Her research is the first to explore the controversial motivations for downloading illegal music and her findings came down to three Cs — cost, convenience and choice.
Dr Beekhuyzen said many music lovers did not have access to affordable, high quality music online in Australia, so they sought them via illegal means.
“Apple iTunes products are about 58 per cent more expensive in Australia than the US,” Dr Beekhuyzen said.
“Also, iTunes music tracks cost the same as CD tracks, even though the quality is significantly lower due to compression.
“We often use the word ‘piracy’ to describe the illegal use of music, but it is a commercial term, which is not appropriate for people who download music for their personal use when the content they want is not available through paid options.”
Dr Beekhuyzen said iTunes and other digital music sites had failed to provide ways for people to connect and share music.
“Music is personal and people who belong to these secret digital communities like sharing their passion for music with like-minded people,” she said.
“The legitimate online music sites don’t understand this and hence they don’t give rewards, discounts or create a community environment.”
Dr Beekhuyzen’s research recommended reforming digital music’s pricing strategy, providing more choice on different types of music and making the sites more user-friendly and social.
“The music industry hasn’t been able to control the growth of illegal music communities and the industry’s best option is to embrace the technology used to distribute large files and use it to share music in ways that will benefit their bottom line.
Dr Beekhuyzen described the illegal community members as smart, technical people, who played an important role in promoting emerging musicians and bands.
“A lot of musicians feel these communities help to bring people to their shows and give people the chance to try before they buy.”

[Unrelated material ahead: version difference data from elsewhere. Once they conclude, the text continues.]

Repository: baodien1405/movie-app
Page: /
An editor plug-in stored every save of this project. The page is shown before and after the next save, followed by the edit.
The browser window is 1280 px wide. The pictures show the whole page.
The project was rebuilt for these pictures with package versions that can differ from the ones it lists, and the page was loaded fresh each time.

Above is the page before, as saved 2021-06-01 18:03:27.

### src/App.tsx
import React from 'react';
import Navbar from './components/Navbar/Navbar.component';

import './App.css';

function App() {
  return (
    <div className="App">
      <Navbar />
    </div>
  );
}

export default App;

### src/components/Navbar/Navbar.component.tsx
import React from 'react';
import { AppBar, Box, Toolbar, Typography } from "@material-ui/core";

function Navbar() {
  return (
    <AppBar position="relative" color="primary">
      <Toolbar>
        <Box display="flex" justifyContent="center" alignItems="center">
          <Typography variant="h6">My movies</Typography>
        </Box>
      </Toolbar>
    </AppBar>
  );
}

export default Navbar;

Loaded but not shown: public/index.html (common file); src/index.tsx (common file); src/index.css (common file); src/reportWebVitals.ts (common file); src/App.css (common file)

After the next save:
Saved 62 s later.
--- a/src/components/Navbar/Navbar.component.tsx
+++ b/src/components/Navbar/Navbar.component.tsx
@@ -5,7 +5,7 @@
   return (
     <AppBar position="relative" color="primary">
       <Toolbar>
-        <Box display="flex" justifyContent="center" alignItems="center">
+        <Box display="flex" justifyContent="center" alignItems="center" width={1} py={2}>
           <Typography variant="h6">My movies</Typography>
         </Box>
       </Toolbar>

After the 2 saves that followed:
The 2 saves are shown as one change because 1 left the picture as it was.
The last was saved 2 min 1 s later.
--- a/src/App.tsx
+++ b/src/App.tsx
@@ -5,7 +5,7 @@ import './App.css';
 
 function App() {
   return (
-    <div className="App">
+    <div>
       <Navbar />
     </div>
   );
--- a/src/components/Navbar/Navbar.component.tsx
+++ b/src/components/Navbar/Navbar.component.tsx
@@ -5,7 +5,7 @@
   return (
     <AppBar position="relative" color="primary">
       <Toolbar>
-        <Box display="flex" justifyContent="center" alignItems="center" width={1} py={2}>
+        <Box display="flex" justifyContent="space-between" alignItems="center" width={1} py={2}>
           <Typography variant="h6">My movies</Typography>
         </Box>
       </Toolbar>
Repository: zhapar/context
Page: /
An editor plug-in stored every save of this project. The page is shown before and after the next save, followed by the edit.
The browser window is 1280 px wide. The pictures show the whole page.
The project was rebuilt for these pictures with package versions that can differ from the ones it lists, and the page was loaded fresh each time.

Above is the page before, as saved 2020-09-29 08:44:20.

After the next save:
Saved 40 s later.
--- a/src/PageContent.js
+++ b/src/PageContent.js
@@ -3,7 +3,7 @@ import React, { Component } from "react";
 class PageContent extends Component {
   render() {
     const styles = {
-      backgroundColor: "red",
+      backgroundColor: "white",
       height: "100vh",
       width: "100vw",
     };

Dr Beekhuyzen interviewed 16 members from a number of underground music communities and was a member of a community for four months herself.